visitors center. the meeting lasted about an hour and a half. it was said to be a gentleman's agreement. general grant was very generous with the terms. in the end when general lee said he had nothing to feed his men, general grant ordered rations to be sent to feed lee's army. the men shake hands, general lee departs, goes out into the yard, calls for his horse traveler and rides back to the confederate army, bearing the news of his surrender. the gentleman that owned the house at the time of the surrender, wilmer mclean, was originally from alexandria. he had married a wealthy widow from manassas, and that's where he lived at the time of the first major engagement there. after the second battle of manassas, he decided to move south. he could not conduct business up in northern virginia. he got into sugar speculation. he was not a farmer, as many people will put out. he got into sugar speculation,
and this area was convenient because he could access the south side railroad and make trips through the south to deal in that sugar. he owned the house here at the time of the surrender, and then in 1867, they are not able to keep up with the payments on the house, and the house is sold and the family moves back to northern virginia. after the house is sold, the raglan family owns it for a time, but in the early 1890s, a group of union veterans have a plan. they're going to start a retirement community for union soldiers here at appomattox courthouse, and they buy up land west of the village. they are unsuccessful in selling off these lots to union veterans, and they decide they're going to dismantle the house in 1893 and move it to washington, d.c. and create a civil war museum out of it. the house is dismantled. parts of the house are stacked
out in the yard. unfortunately, there is a financial panic in 1893 and the firm goes bankrupt. and all the supplies outside the house, all the materials, either start to rot away or are taken as souvenirs. the park service, when it is -- takes over the facility in 1940, determines the one thing they're going to do is rebuild the mclean house. fortunately, the same company that took the house apart got the bid to rebuild the house, and they still had the plan. so it's been rebuilt on the exact location using the original plans. there are a few bricks to the hearth and the basement. 5,500 original bricks are used on the front of the house. so when you're walking up to the house, you will pass through bricks that were here in 1865. we're back in front of the
clover hill tavern which was owned in 1865 by wilson hicks. i'm going to take you inside and tell you what important events took place in the tavern with the printing of parole passes for the confederate soldiers so they could return home. we're now inside the clover hill tavern where parole passes were printed for the confederate soldiers to return home. part of the agreement was that general lee's army would be paroled rather than sent to prison camp. general lee and general grant met a second time here at appomattox on horseback on the morning of april 10, and general lee requested some safeguard for his men that were going home. general lee surrendered only one army, the army of north virginia. there was still joseph johnston in north carolina and richard taylor with troops in louisiana and alabama, kirby submit out in texas. his soldiers will be passing through these areas where armies could still be fighting. they don't want these soldiers to be picked up and sent off to
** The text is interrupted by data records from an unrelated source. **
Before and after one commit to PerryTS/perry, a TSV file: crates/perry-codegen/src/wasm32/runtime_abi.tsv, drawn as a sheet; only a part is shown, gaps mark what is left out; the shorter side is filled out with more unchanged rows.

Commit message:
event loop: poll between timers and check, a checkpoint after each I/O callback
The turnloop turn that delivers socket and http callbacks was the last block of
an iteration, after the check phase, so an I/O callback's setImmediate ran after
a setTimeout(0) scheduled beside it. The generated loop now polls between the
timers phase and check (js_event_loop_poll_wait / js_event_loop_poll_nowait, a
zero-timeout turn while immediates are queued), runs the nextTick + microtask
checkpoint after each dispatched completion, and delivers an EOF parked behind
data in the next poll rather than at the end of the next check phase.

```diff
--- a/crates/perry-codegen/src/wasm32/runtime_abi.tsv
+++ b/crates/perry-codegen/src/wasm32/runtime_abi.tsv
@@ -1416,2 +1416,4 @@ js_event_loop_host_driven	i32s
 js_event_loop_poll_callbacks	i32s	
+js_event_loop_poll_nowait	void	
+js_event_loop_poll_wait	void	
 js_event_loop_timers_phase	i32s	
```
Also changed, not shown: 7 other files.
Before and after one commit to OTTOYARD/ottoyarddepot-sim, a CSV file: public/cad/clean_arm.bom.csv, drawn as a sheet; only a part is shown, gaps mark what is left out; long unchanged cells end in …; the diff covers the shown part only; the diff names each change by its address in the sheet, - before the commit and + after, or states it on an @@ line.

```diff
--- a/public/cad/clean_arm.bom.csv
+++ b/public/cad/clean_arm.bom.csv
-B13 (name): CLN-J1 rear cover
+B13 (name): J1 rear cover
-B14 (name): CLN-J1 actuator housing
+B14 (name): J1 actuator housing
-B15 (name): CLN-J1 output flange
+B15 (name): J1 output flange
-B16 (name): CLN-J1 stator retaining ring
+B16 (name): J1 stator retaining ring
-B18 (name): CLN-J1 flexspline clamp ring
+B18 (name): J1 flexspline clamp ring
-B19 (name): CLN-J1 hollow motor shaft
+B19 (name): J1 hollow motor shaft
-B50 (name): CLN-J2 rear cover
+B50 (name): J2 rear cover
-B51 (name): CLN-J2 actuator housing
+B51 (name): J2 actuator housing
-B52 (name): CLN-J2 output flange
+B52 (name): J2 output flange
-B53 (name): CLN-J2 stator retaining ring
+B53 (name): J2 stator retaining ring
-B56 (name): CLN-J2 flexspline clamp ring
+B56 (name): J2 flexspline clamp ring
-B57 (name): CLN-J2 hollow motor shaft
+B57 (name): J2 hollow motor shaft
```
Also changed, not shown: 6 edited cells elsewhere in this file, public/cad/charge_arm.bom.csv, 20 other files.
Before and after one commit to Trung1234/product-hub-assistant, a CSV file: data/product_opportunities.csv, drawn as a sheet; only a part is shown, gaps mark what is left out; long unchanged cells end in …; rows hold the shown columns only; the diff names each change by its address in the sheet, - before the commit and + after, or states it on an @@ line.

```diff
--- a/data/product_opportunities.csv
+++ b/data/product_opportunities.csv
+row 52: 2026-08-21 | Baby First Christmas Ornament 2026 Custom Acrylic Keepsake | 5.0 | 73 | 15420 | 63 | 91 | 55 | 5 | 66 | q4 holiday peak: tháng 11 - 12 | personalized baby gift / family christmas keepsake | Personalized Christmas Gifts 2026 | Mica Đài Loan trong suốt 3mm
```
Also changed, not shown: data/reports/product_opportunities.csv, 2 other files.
prison camp. they don't want to be pressed back into the confederate army because they've given their word not to serve anymore until exchange. and in the extreme, these soldiers, if they're traveling home, passing through confederate lines, could be considered deserters and executed. so general grant thinks it's a good idea to have something for these confederate soldiers to go home. that's what the idea of the parole pass comes about. yo john gibson, a corps commander of the army of the james said he had a printing press with him. he calls out for them to come work these presses around the clock until they struck off 28,231 parole passes for the confederate soldiers. that's how we know how many confederate soldiers actually surrendered here at appomattox. general george sharp was put in charge of this process, and the men printing those passes worked on printers similar to this, and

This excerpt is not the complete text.